Entries taken from a collection
==*==

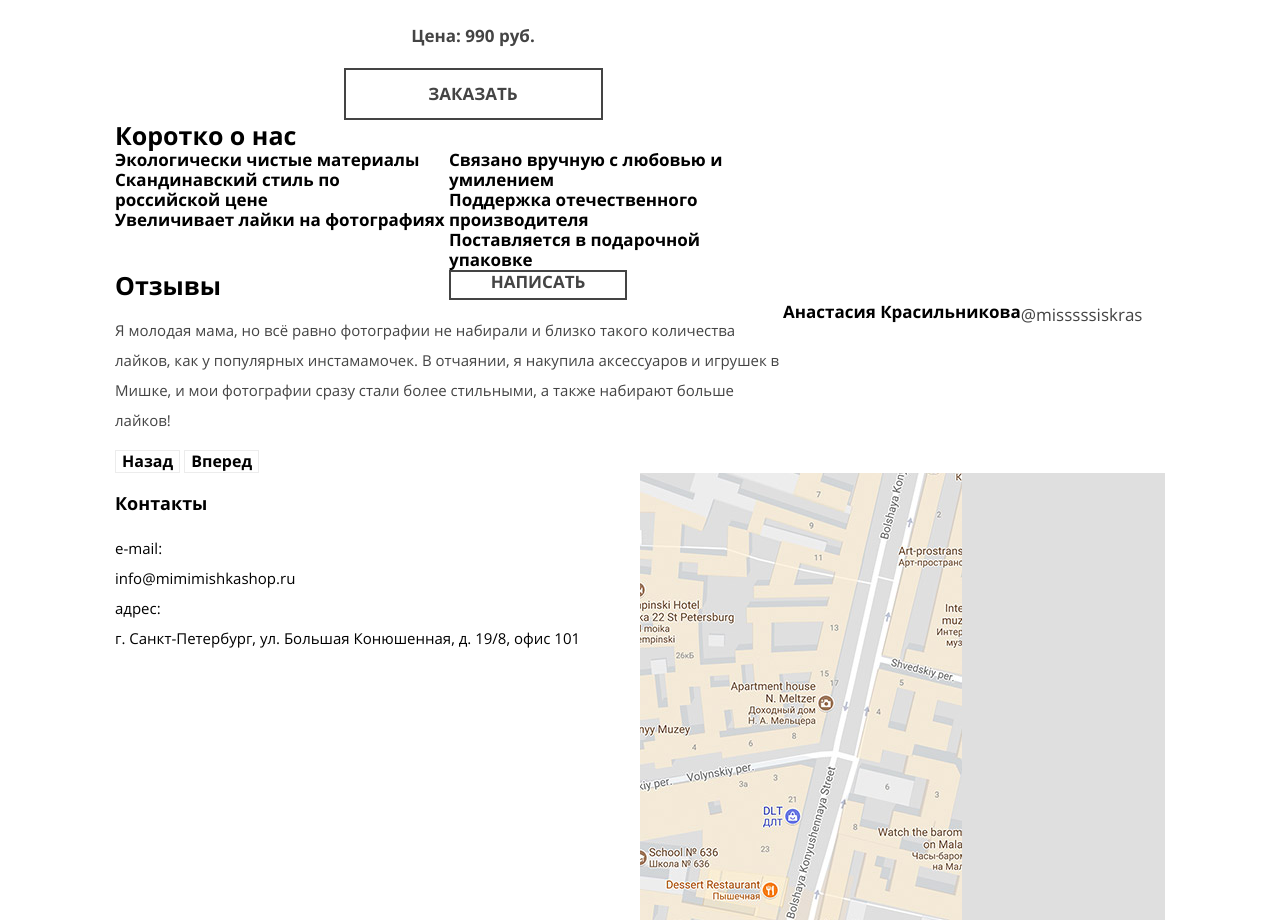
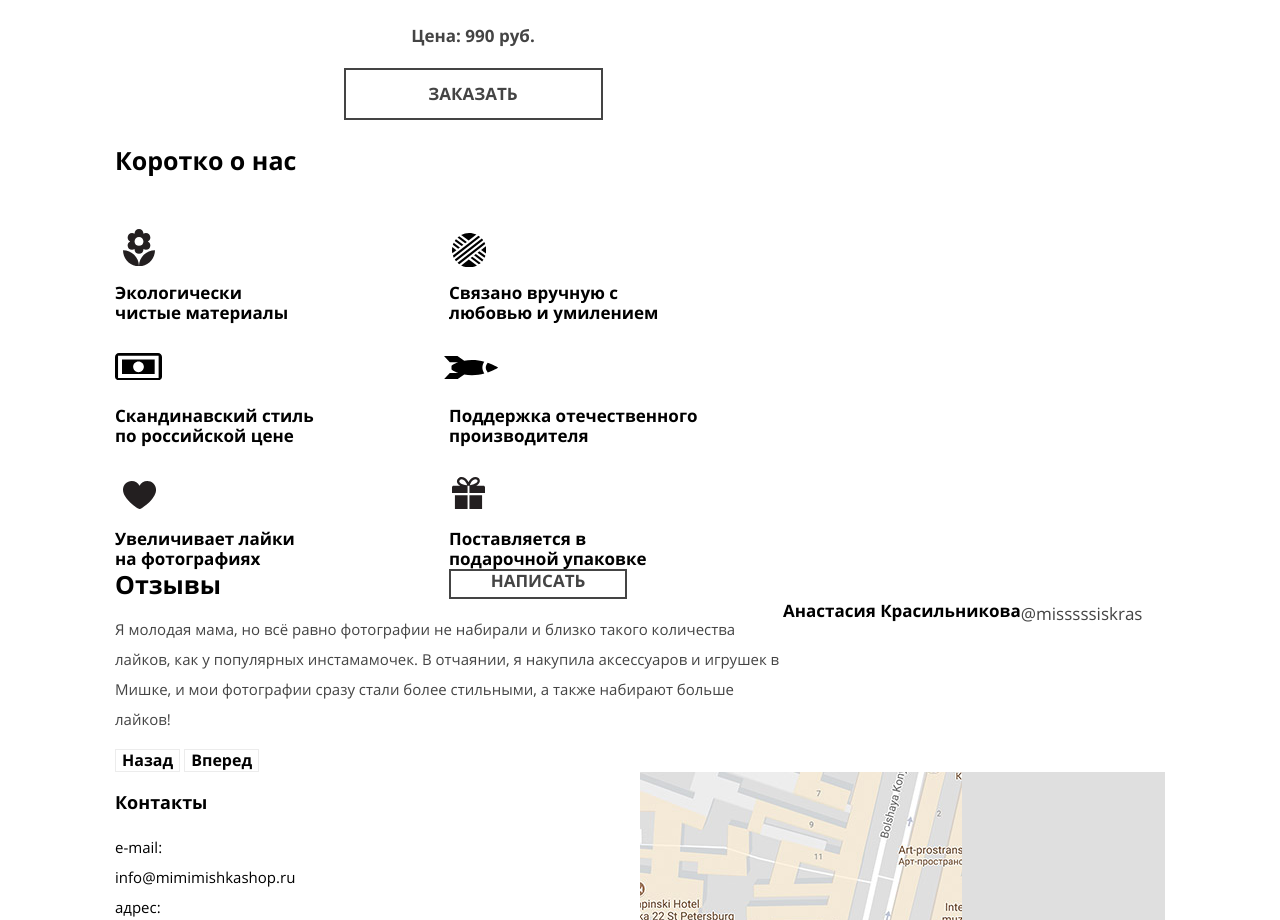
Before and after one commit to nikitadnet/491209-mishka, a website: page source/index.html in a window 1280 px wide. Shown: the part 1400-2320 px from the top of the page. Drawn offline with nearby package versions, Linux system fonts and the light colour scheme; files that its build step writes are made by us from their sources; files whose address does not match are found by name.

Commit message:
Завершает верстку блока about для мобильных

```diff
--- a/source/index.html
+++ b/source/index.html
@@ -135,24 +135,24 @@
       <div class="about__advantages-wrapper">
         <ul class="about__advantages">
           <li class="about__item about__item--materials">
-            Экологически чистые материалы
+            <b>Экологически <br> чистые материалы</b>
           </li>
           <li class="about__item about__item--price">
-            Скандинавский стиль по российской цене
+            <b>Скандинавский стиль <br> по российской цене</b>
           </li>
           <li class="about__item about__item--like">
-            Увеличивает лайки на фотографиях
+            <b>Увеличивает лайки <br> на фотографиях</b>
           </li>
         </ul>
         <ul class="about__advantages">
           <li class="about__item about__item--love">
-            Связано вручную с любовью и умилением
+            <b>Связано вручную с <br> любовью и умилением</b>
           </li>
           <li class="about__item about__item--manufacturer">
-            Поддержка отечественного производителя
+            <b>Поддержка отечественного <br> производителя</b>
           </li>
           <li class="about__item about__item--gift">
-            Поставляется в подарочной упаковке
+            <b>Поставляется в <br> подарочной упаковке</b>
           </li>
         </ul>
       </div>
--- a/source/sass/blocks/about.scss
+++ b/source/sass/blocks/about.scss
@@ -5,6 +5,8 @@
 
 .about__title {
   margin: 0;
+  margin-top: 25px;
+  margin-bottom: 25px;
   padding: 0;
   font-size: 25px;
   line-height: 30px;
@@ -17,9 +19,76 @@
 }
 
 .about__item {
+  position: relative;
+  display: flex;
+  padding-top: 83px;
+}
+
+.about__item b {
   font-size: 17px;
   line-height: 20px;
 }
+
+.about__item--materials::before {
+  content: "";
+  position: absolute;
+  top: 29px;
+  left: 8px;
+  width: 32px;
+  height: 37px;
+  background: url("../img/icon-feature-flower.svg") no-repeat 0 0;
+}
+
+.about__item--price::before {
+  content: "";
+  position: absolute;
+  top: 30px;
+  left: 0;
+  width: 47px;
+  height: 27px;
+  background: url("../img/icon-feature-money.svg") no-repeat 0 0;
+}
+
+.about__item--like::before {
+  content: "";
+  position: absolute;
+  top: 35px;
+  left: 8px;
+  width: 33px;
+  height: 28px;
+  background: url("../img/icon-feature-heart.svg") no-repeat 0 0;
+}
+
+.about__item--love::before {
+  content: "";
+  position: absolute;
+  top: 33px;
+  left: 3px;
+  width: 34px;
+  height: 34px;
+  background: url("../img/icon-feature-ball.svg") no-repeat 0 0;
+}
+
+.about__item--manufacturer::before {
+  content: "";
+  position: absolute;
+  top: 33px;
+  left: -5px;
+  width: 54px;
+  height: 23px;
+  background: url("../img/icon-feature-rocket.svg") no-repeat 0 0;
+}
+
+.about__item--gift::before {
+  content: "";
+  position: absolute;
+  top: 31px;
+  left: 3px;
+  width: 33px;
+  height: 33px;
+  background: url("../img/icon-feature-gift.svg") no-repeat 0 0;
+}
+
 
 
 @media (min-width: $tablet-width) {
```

==*==

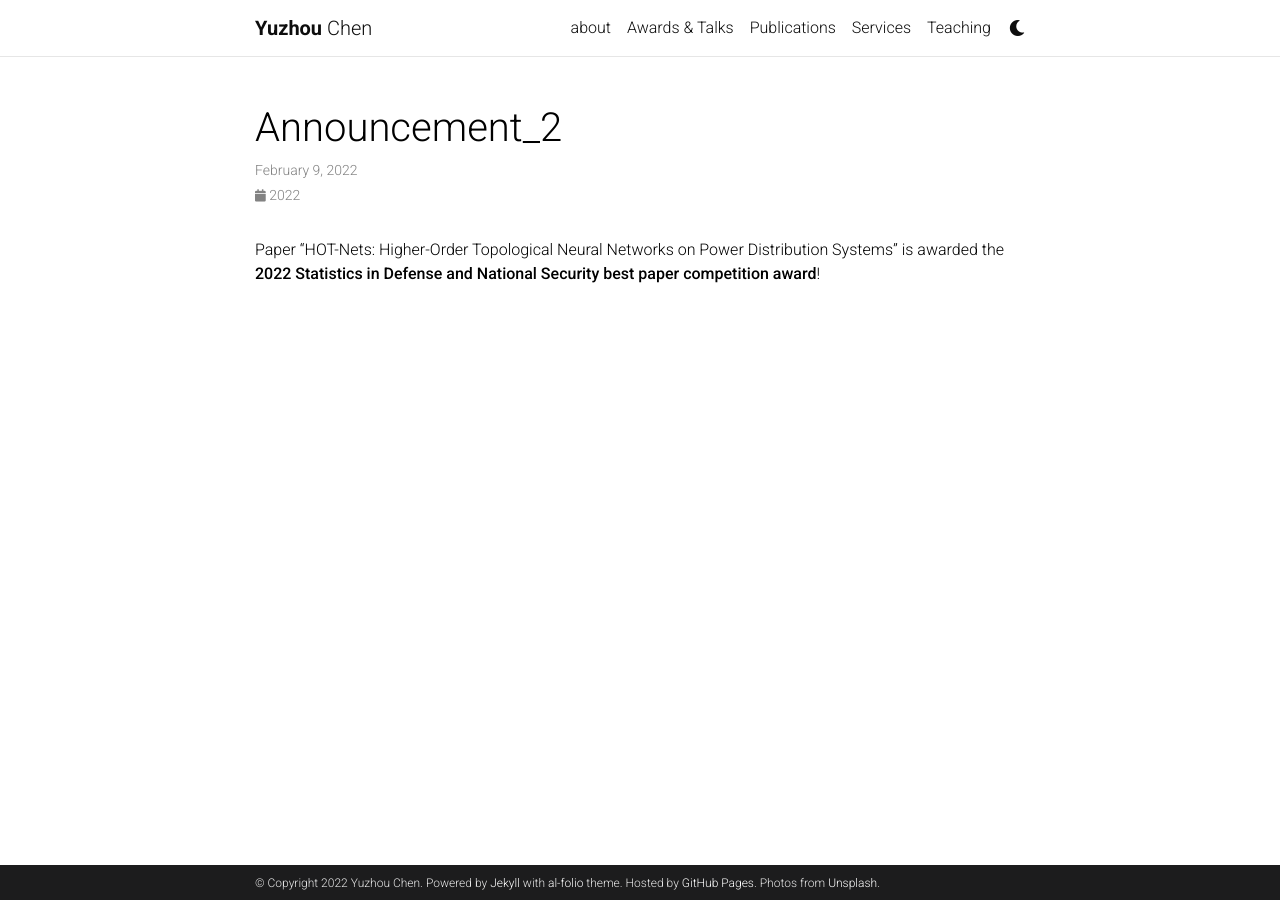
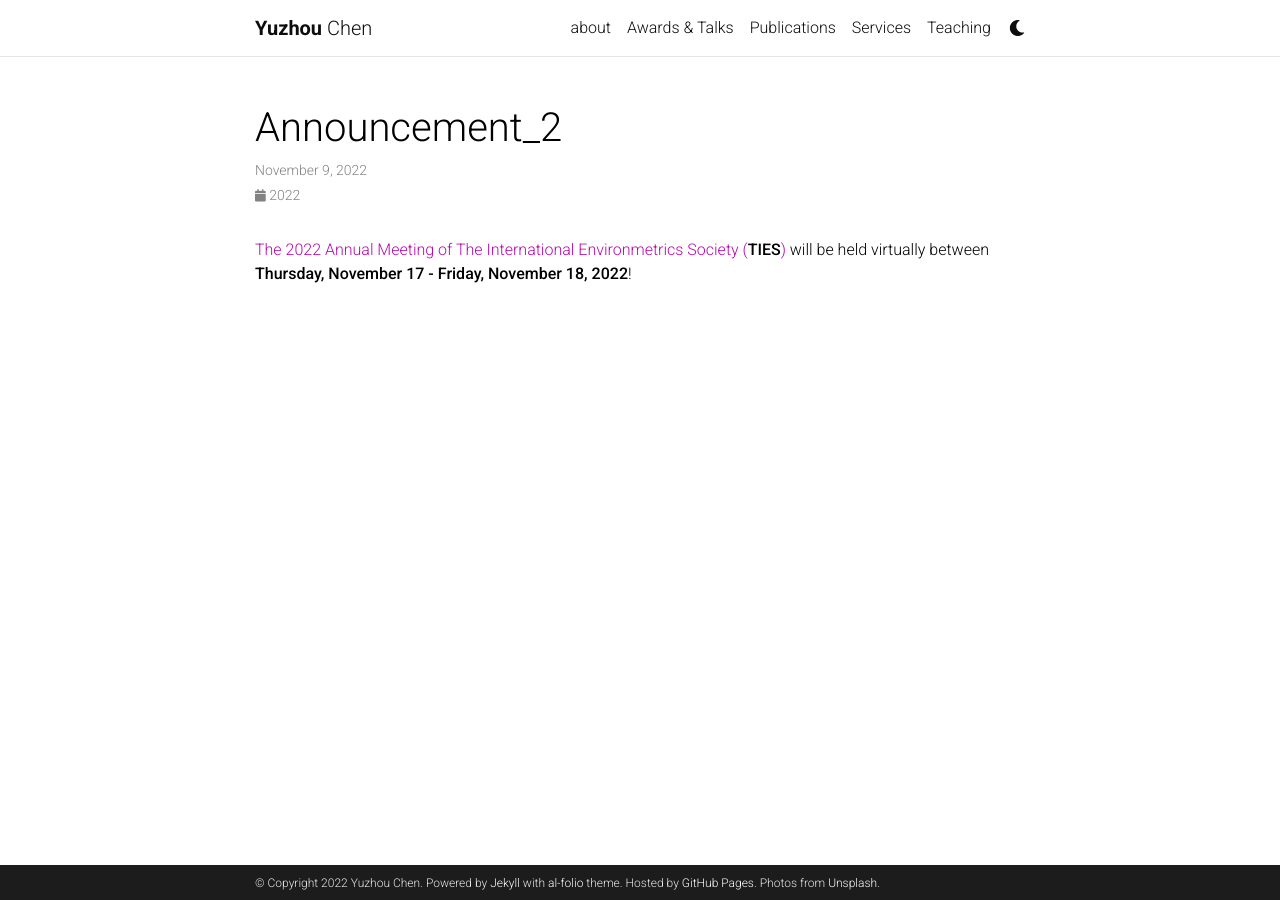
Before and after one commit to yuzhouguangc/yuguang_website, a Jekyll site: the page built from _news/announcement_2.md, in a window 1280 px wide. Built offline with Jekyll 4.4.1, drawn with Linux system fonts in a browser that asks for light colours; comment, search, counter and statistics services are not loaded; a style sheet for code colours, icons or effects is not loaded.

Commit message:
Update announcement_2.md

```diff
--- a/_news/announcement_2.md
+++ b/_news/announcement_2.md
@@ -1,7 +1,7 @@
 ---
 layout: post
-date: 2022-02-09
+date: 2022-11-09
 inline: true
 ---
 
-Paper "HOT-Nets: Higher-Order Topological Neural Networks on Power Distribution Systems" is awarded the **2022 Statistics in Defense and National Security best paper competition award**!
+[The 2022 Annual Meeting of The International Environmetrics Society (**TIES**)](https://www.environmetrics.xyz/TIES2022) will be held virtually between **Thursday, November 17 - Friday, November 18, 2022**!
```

==*==

» WHAT IS BEING ASKED: All lines of the records above that contain the word "width" are to be copied out.

» ANSWER SECTION:
+  width: 32px;
+  width: 47px;
+  width: 33px;
+  width: 34px;
+  width: 54px;
+  width: 33px;
 @media (min-width: $tablet-width) {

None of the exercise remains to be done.